NASW Applauds Congress for Passing the Violence Against Women Act Reauthorization Act of 2022
WASHINGTON, DC—The National Association of Social Workers (NASW) celebrates the bipartisan passage and enactment of the Violence Against Women Act Reauthorization Act of 2022 (S. 3623), as part of the Consolidated Appropriations Act, 2022. This measure reauthorizes the Violence Against Women Act (VAWA) until 2027. The VAWA Reauthorization Act of 2022 includes provisions to strengthen rape prevention and education efforts, provides legal funding and increased support for marginalized communities to include LGBTQ survivors, and expands special criminal jurisdiction by tribal courts to cover non-Native perpetrators of sexual assault. NASW has long-supported and advocated for VAWA reauthorization, underscoring the importance of this legislation in our 2021 Blueprint of Federal Social Policy Priorities.
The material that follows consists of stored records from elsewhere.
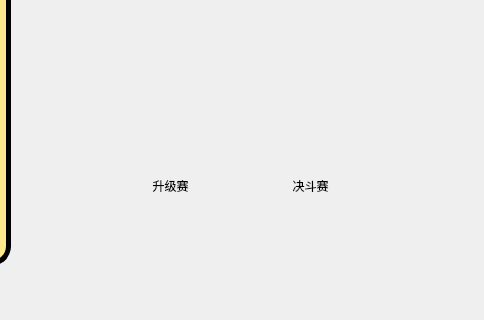
This is src/client/fightwidget.ui in Connor1996/Pokemon as Qt 5 draws it before an edit; both pictures show x 730 to 1214 and y 395 to 715 of the 1214 by 715 pixel window. The edited form follows.
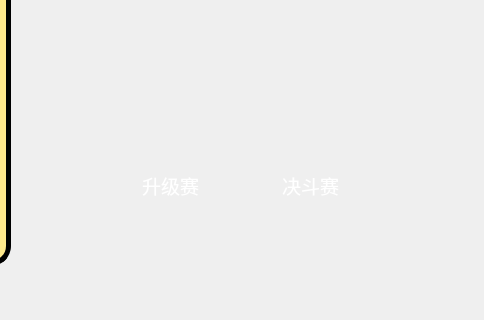
This is the edited form. Icons and pictures are not drawn.

```diff
--- a/src/client/fightwidget.ui
+++ b/src/client/fightwidget.ui
@@ -206,8 +206,15 @@
      <height>101</height>
     </rect>
    </property>
+   <property name="font">
+    <font>
+     <family>黑体</family>
+     <pointsize>14</pointsize>
+    </font>
+   </property>
    <property name="styleSheet">
-    <string notr="true">border-image: url(:/begin1);</string>
+    <string notr="true">border-image: url(:/begin1);
+color: rgb(255, 255, 255);</string>
    </property>
    <property name="text">
     <string>升级赛</string>
@@ -225,8 +232,15 @@
      <height>101</height>
     </rect>
    </property>
+   <property name="font">
+    <font>
+     <family>黑体</family>
+     <pointsize>14</pointsize>
+    </font>
+   </property>
    <property name="styleSheet">
-    <string notr="true">border-image: url(:/begin2);</string>
+    <string notr="true">border-image: url(:/begin2);
+color: rgb(255, 255, 255);</string>
    </property>
    <property name="text">
     <string>决斗赛</string>
```
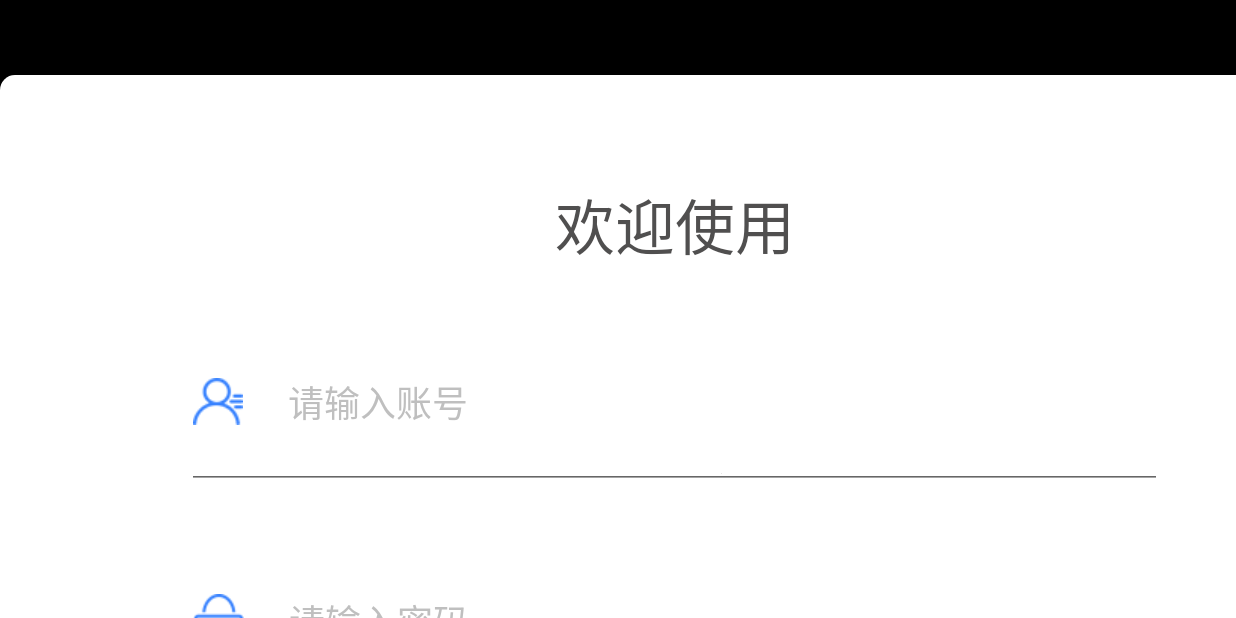
After one commit to 601189170/DoorControl2, an Android app: the fragment DoorAccountAppointmentFragment placed in its activity, on a phone screen of 824 x 412 dp (held sideways). The commit adds this screen. Run offline under Robolectric (Android 15) with nearby library versions, the phone set to English and light mode, and no system bars; our stand-ins replace ButterKnife, Volley; libraries missing offline, so code that uses them is left out: android.serialport, demo.model; 3 statements that could not run were skipped.

Commit message:
刘柏林提交门禁随机密码接口

```diff
--- a/app/src/main/java/com/yyide/doorcontrol/fragment/AppointmentHomeFragment.java
+++ b/app/src/main/java/com/yyide/doorcontrol/fragment/AppointmentHomeFragment.java
@@ -84,7 +84,6 @@ public class AppointmentHomeFragment extends BaseFragment {
     public View onCreateView(LayoutInflater inflater, ViewGroup container, @Nullable Bundle savedInstanceState) {
         View view = inflater.inflate(R.layout.fragment_appointment_home, container, false);
         ButterKnife.bind(this, view);
-
 
         return view;
     }
--- a/app/src/main/java/com/yyide/doorcontrol/identy/DoorCheckAppointmentActivity.java
+++ b/app/src/main/java/com/yyide/doorcontrol/identy/DoorCheckAppointmentActivity.java
@@ -14,6 +14,7 @@ import android.widget.TextView;
 import com.yyide.doorcontrol.R;
 import com.yyide.doorcontrol.base.BaseActivity;
 import com.yyide.doorcontrol.base.BaseConstant;
+import com.yyide.doorcontrol.login.DoorAccountAppointmentFragment;
 import com.yyide.doorcontrol.login.DoorCardAppointmentFragment;
 import com.yyide.doorcontrol.login.DoorFaceAppointmentFragment;
 import com.yyide.doorcontrol.observer.IdListener;
@@ -51,7 +52,7 @@ public class DoorCheckAppointmentActivity  extends BaseActivity implements IdLis
     @Override
     protected void onCreate(Bundle savedInstanceState) {
         super.onCreate(savedInstanceState);
-        setContentView(R.layout.activity_door_cheack);
+        setContentView(R.layout.activity_door_cheack_appointment);
         ButterKnife.bind(this);
         toDoType = getIntent().getIntExtra(BaseConstant.DOSHOMTHING, -1);
         studentId = getIntent().getStringExtra(BaseConstant.STUDENTID);
@@ -121,7 +122,7 @@ public class DoorCheckAppointmentActivity  extends BaseActivity implements IdLis
                 break;
             case 2:
                 if (fAccount == null) {
-                 //   fAccount = new DoorAppointmentAccountFragment();
+                    fAccount = new DoorAccountAppointmentFragment();
                     fAccount.setArguments(bundle);
                     ft.add(R.id.content, fAccount, String.valueOf(btn3.getId()));
                 } else
--- /dev/null
+++ b/app/src/main/java/com/yyide/doorcontrol/login/DoorAccountAppointmentFragment.java
@@ -0,0 +1,118 @@
+package com.yyide.doorcontrol.login;
+
+import android.os.Bundle;
+import android.support.annotation.NonNull;
+import android.support.annotation.Nullable;
+import android.text.TextUtils;
+import android.util.Log;
+import android.view.LayoutInflater;
+import android.view.View;
+import android.view.ViewGroup;
+import android.widget.EditText;
+import android.widget.TextView;
+
+import com.alibaba.fastjson.JSON;
+import com.android.volley.Response;
+import com.android.volley.VolleyError;
+import com.blankj.utilcode.util.SPUtils;
+import com.blankj.utilcode.util.ToastUtils;
+import com.yyide.doorcontrol.MyApp;
+import com.yyide.doorcontrol.R;
+import com.yyide.doorcontrol.SpData;
+import com.yyide.doorcontrol.base.BaseConstant;
+import com.yyide.doorcontrol.base.BaseFragment;
+import com.yyide.doorcontrol.observer.IdManager;
+import com.yyide.doorcontrol.requestbean.AppointmentOpenDoorReq;
+import com.yyide.doorcontrol.rsponbean.AppointmentOpenDoorRsp;
+import com.yyide.doorcontrol.utils.LoadingTools;
+
+import java.net.URLEncoder;
+
+import butterknife.BindView;
+import butterknife.ButterKnife;
+import butterknife.OnClick;
+import cn.pedant.SweetAlert.SweetAlertDialog;
+
+public class DoorAccountAppointmentFragment extends BaseFragment {
+
+    @BindView(R.id.userName)
+    EditText userName;
+    @BindView(R.id.userPwd)
+    EditText userPwd;
+    @BindView(R.id.tips)
+    TextView tips;
+    @BindView(R.id.config)
+    TextView config;
+
+    SweetAlertDialog pd;
+
+    @Override
+    public View onCreateView(LayoutInflater inflater, ViewGroup container,
+                             Bundle savedInstanceState) {
+        View view = inflater.inflate(R.layout.fragment_door_account_appointment, container, false);
+        ButterKnife.bind(this, view);
+        return view;
+    }
+
+    @Override
+    public void onViewCreated(@NonNull View view, @Nullable Bundle savedInstanceState) {
+        super.onViewCreated(view, savedInstanceState);
+        pd = new LoadingTools().pd(activity);
+    }
+
+    @Override
+    public void onDestroyView() {
+        super.onDestroyView();
+    }
+
+    @OnClick(R.id.config)
+    public void onViewClicked() {
+        String loginName = userName.getText().toString().trim();
+        String passw = userPwd.getText().toString().trim();
+        if (TextUtils.isEmpty(loginName) || TextUtils.isEmpty(passw)) {
+            tips.setText("请确认账号密码输入正确！");
+            tips.setVisibility(View.VISIBLE);
+            return;
+        } else
+            Identity();
+    }
+
+    void Identity() {
+        if (!activity.isDestroyed())
+            pd.show();
+        AppointmentOpenDoorReq req=new AppointmentOpenDoorReq();
+        req.officeId = SpData.User().data.officeId;
+        req.roomId = SpData.User().data.roomId;
+        req.accounts = URLEncoder.encode(userName.getText().toString());
+        req.password = userPwd.getText().toString();
+        MyApp.getInstance().requestData130(this, req, new signListenr(), new error());
+
+    }
+
+
+    class signListenr implements Response.Listener<AppointmentOpenDoorRsp> {
+        @Override
+        public void onResponse(final AppointmentOpenDoorRsp rsp) {
+            Log.e("json", "kaimenren" + JSON.toJSONString(rsp));
+            if (!activity.isDestroyed())
+                pd.dismiss();
+
+//            if (rsp == BaseConstant.REQUEST_SUCCES) {
+//                        IdManager.getInstance().notifyObserver(rsp.data.id);
+//            } else
+//                ToastUtils.showShort(rsp.info);
+        }
+    }
+
+    class error implements Response.ErrorListener {
+
+        @Override
+        public void onErrorResponse(VolleyError volleyError) {
+            if (!activity.isDestroyed())
+                pd.dismiss();
+
+            ToastUtils.showShort("请求失败，请重试");
+        }
+    }
+
+}
--- /dev/null
+++ b/app/src/main/res/layout/activity_door_cheack_appointment.xml
@@ -0,0 +1,82 @@
+<?xml version="1.0" encoding="utf-8"?>
+<LinearLayout xmlns:android="http://schemas.android.com/apk/res/android"
+    xmlns:tools="http://schemas.android.com/tools"
+    android:layout_width="950dp"
+    android:layout_height="720dp">
+
+    <LinearLayout
+        android:layout_width="900dp"
+        android:layout_height="670dp"
+        android:layout_gravity="bottom"
+        android:background="@drawable/bg_white"
+        android:gravity="center_horizontal"
+        android:orientation="vertical"
+        android:padding="30dp">
+
+        <FrameLayout
+            android:id="@+id/content"
+            android:layout_width="match_parent"
+            android:layout_height="0dp"
+            android:layout_weight="1" />
+
+        <LinearLayout
+            android:layout_width="wrap_content"
+            android:layout_height="wrap_content">
+            <!--刷卡-->
+            <CheckedTextView
+                android:id="@+id/btn1"
+                android:layout_width="wrap_content"
+                android:layout_height="wrap_content"
+                android:layout_margin="25dp"
+                android:drawableTop="@drawable/login1_check"
+                android:drawablePadding="10dp"
+                android:text="刷卡登录"
+                android:textAlignment="center"
+                android:textColor="@color/black2"
+                android:textSize="20dp" />
+            <!--人脸-->
+            <CheckedTextView
+                android:id="@+id/btn2"
+                android:layout_width="wrap_content"
+                android:layout_height="wrap_content"
+                android:layout_margin="25dp"
+                android:drawableTop="@drawable/login2_check"
+                android:drawablePadding="10dp"
+                android:text="人脸识别"
+                android:textAlignment="center"
+                android:textColor="@color/black2"
+                android:textSize="20dp" />
+
+            <CheckedTextView
+                android:id="@+id/btn4"
+                android:layout_width="wrap_content"
+                android:layout_height="wrap_content"
+                android:layout_margin="25dp"
+                android:drawableTop="@drawable/login4_check"
+                android:drawablePadding="10dp"
+                android:text="指纹识别"
+                android:textAlignment="center"
+                android:textColor="@color/black2"
+                android:textSize="20dp" />
+
+            <CheckedTextView
+                android:id="@+id/btn3"
+                android:layout_width="wrap_content"
+                android:layout_height="wrap_content"
+                android:layout_margin="25dp"
+                android:drawableTop="@drawable/login3_check"
+                android:drawablePadding="10dp"
+                android:text="账号登录"
+                android:textAlignment="center"
+                android:textColor="@color/black2"
+                android:textSize="20dp" />
+        </LinearLayout>
+    </LinearLayout>
+
+    <TextView
+        android:id="@+id/close"
+        android:layout_width="50dp"
+        android:layout_height="50dp"
+        android:background="@drawable/gb_btn" />
+
+</LinearLayout>
--- /dev/null
+++ b/app/src/main/res/layout/fragment_door_account_appointment.xml
@@ -0,0 +1,79 @@
+<?xml version="1.0" encoding="utf-8"?>
+<LinearLayout xmlns:android="http://schemas.android.com/apk/res/android"
+    xmlns:tools="http://schemas.android.com/tools"
+    android:layout_width="match_parent"
+    android:layout_height="match_parent"
+    android:orientation="vertical"
+    tools:context=".identy.DoorCheckAppointmentActivity">
+
+    <TextView
+        android:layout_width="wrap_content"
+        android:layout_height="wrap_content"
+        android:layout_gravity="center"
+        android:layout_marginTop="40dp"
+        android:text="欢迎使用"
+        android:textColor="@color/black3"
+        android:textSize="40dp" />
+
+    <FrameLayout
+        android:layout_width="match_parent"
+        android:layout_height="match_parent"
+        android:layout_marginTop="60dp">
+
+        <LinearLayout
+            android:layout_width="wrap_content"
+            android:layout_height="wrap_content"
+            android:layout_gravity="center"
+            android:orientation="vertical"
+            android:paddingLeft="70dp"
+            android:paddingRight="70dp">
+
+            <EditText
+                android:id="@+id/userName"
+                android:layout_width="650dp"
+                android:layout_height="wrap_content"
+                android:drawableLeft="@mipmap/mine_icon"
+                android:drawableBottom="@color/line"
+                android:drawablePadding="30dp"
+                android:hint="请输入账号"
+                android:textColorHint="@color/hint"
+                android:textSize="24dp" />
+
+            <EditText
+                android:id="@+id/userPwd"
+                android:layout_width="650dp"
+                android:layout_height="wrap_content"
+                android:layout_marginTop="60dp"
+                android:drawableLeft="@mipmap/code_icon"
+                android:drawableBottom="@color/line"
+                android:drawablePadding="30dp"
+                android:hint="请输入密码"
+                android:textColorHint="@color/hint"
+                android:textSize="24dp" />
+
+            <TextView
+                android:id="@+id/tips"
+                android:layout_width="wrap_content"
+                android:layout_height="wrap_content"
+                android:layout_gravity="right"
+                android:layout_marginTop="20dp"
+                android:text="账号或密码错误"
+                android:textColor="#BFBFBF"
+                android:textSize="20dp"
+                android:visibility="gone" />
+
+            <TextView
+                android:id="@+id/config"
+                android:layout_width="wrap_content"
+                android:layout_height="wrap_content"
+                android:layout_gravity="center_horizontal"
+                android:layout_marginTop="30dp"
+                android:background="@mipmap/chexkq_btn1"
+                android:gravity="center"
+                android:text="确定"
+                android:textColor="@color/white"
+                android:textSize="28dp" />
+
+        </LinearLayout>
+    </FrameLayout>
+</LinearLayout>
```
Also changed, not shown: app/src/main/res/mipmap-mdpi/chexkq_btn1.png (added), app/src/main/res/mipmap-mdpi/code_icon.png (added), app/src/main/res/mipmap-mdpi/mine_icon.png (added).
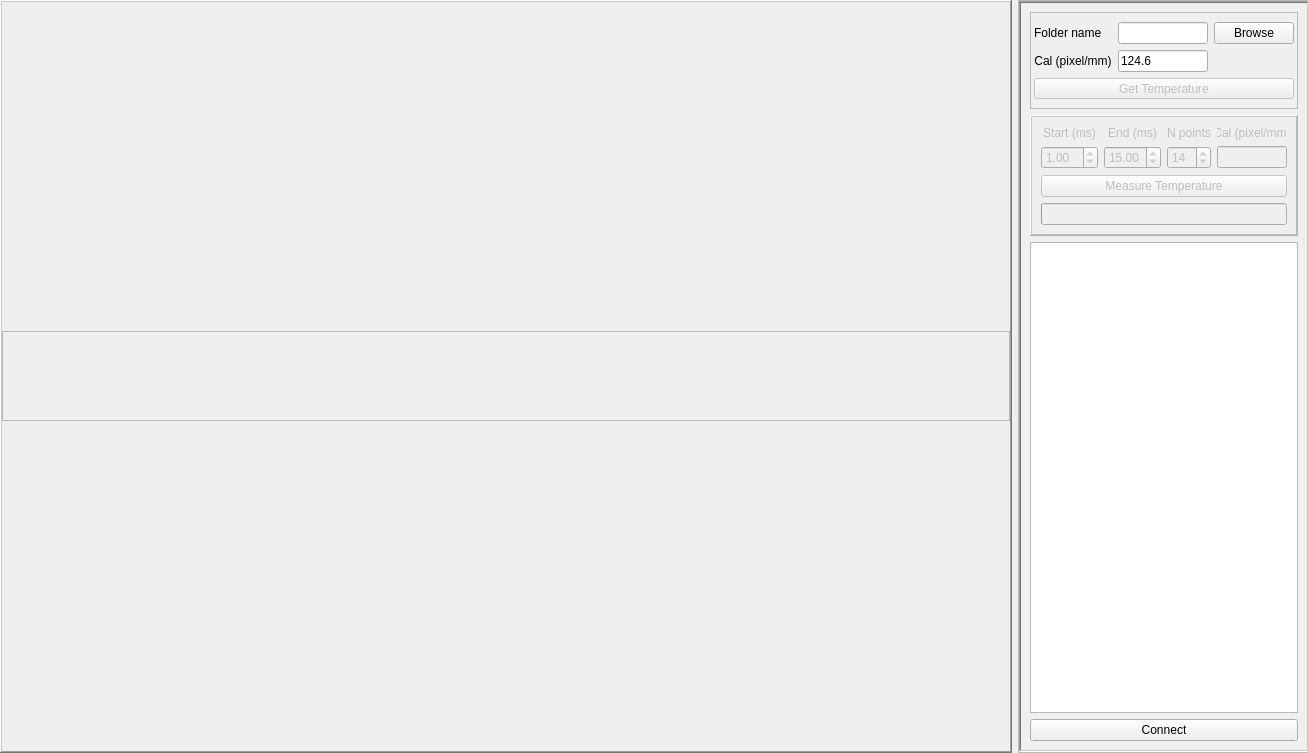
Qt form widgets/temperature/gui.ui (JeremyQO/GUI-Experiment) before a commit.
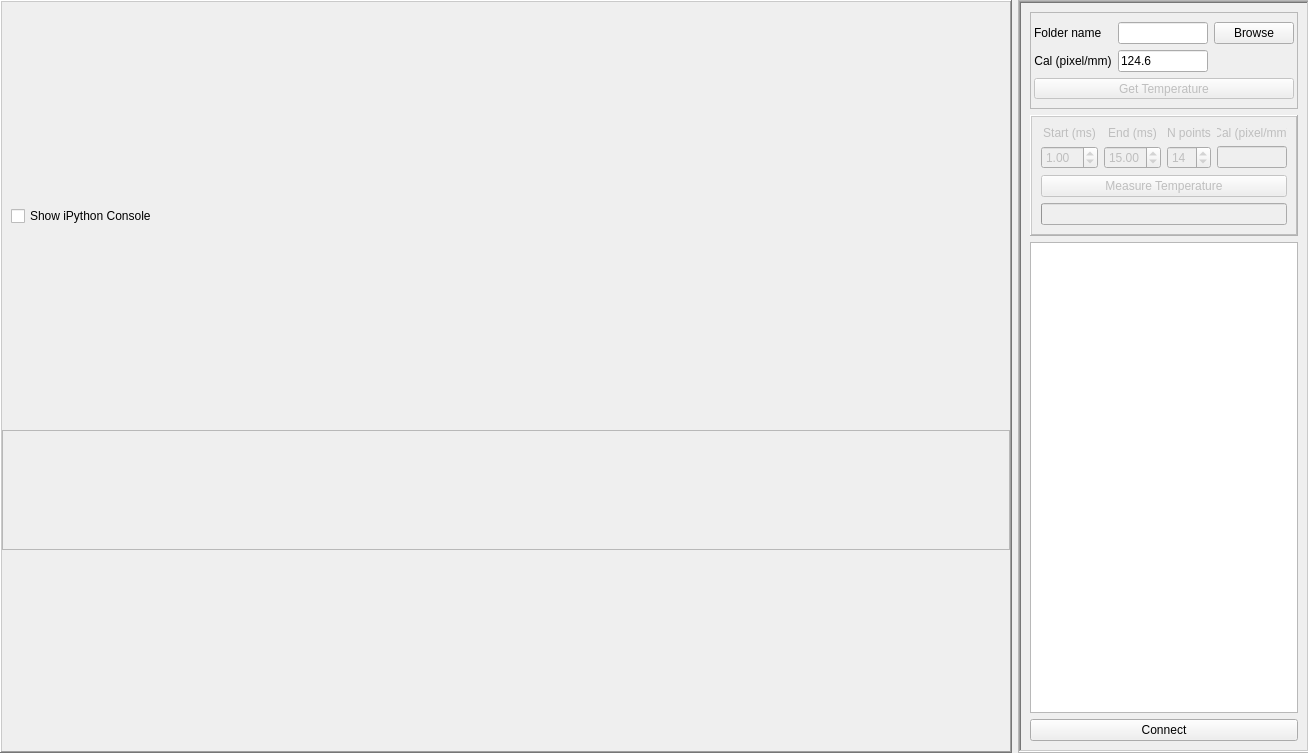
The same form after that commit.

Commit message:
Added show/hide iPython console
Added checkbox that toggles wether the iPython console is showed or not.

Patch:
```diff
--- a/widgets/temperature/gui.ui
+++ b/widgets/temperature/gui.ui
@@ -37,7 +37,10 @@
      <property name="frameShadow">
       <enum>QFrame::Raised</enum>
      </property>
-     <layout class="QGridLayout" name="gridLayout">
+     <layout class="QVBoxLayout" name="verticalLayout_4">
+      <property name="spacing">
+       <number>0</number>
+      </property>
       <property name="leftMargin">
        <number>0</number>
       </property>
@@ -50,10 +53,41 @@
       <property name="bottomMargin">
        <number>0</number>
       </property>
-      <property name="spacing">
-       <number>0</number>
-      </property>
-      <item row="1" column="0" colspan="2">
+      <item>
+       <layout class="QGridLayout" name="verticalLayout_mpl"/>
+      </item>
+      <item>
+       <widget class="QWidget" name="widget" native="true">
+        <property name="enabled">
+         <bool>true</bool>
+        </property>
+        <property name="maximumSize">
+         <size>
+          <width>16777215</width>
+          <height>30</height>
+         </size>
+        </property>
+        <layout class="QHBoxLayout" name="horizontalLayout_2">
+         <property name="topMargin">
+          <number>0</number>
+         </property>
+         <property name="bottomMargin">
+          <number>0</number>
+         </property>
+         <item alignment="Qt::AlignVCenter">
+          <widget class="QCheckBox" name="checkBox_iPython">
+           <property name="enabled">
+            <bool>true</bool>
+           </property>
+           <property name="text">
+            <string>Show iPython Console</string>
+           </property>
+          </widget>
+         </item>
+        </layout>
+       </widget>
+      </item>
+      <item>
        <widget class="QFrame" name="frame_3">
         <property name="enabled">
          <bool>true</bool>
@@ -61,7 +95,7 @@
         <property name="maximumSize">
          <size>
           <width>16777215</width>
-          <height>90</height>
+          <height>120</height>
          </size>
         </property>
         <property name="frameShape">
@@ -70,7 +104,7 @@
         <property name="frameShadow">
          <enum>QFrame::Raised</enum>
         </property>
-        <layout class="QHBoxLayout" name="horizontalLayout_2">
+        <layout class="QVBoxLayout" name="verticalLayout_2">
          <property name="leftMargin">
           <number>2</number>
          </property>
@@ -89,9 +123,6 @@
         </layout>
        </widget>
       </item>
-      <item row="0" column="0" colspan="2">
-       <layout class="QGridLayout" name="verticalLayout_mpl"/>
-      </item>
      </layout>
     </widget>
    </item>
```
The commit also changes 3 other files.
The design of this critical piece of legislation was informed by extensive work with survivors, direct service providers, and other stakeholders. Though VAWA’s authorization expired in 2018, reauthorization became even more imperative due to the COVID-19 pandemic, which has resulted in increased risk for domestic violence and sexual assault. Lockdowns and stay at home orders increased time victims had to spend with potential perpetrators, which in turn resulted in initial increases in call volumes to domestic violence hotlines. Furthermore, the pandemic exacerbated financial entanglement by increasing risk of job loss and unemployment, particularly among people of color, immigrants, and individuals without a college education. In addition to the reauthorization of VAWA, the $1.5 trillion omnibus spending package makes substantial investments in other key areas to include: enhancing access to mental health and substance use services across the lifespan and care continuum; preserving access to care via the delivery of telehealth services; investing in a broad array of mental health programs that bolster mental health training; resourcing early intervention and prevention services; delivering care to vulnerable populations; and expanding access to crisis response services. NASW thanks Representatives Sheila Jackson Lee (D-TX-18) and Brian Fitzpatrick (R-PA-01) and Senators Dianne Feinstein (D-CA), Joni Ernst (R-IA), Dick Durbin (D-IL), and Lisa Murkowski (R-AK) for their steadfast leadership on VAWA reauthorization efforts. NASW also thanks all of the victims, survivors, and advocates who reached out to their members of Congress to urge them to support the passage of this bill.
The National Association of Social Workers (NASW), in Washington, DC, is the largest membership organization of professional social workers. It promotes, develops, and protects the practice of social work and social workers. NASW also seeks to enhance the well-being of individuals, families, and communities through its advocacy.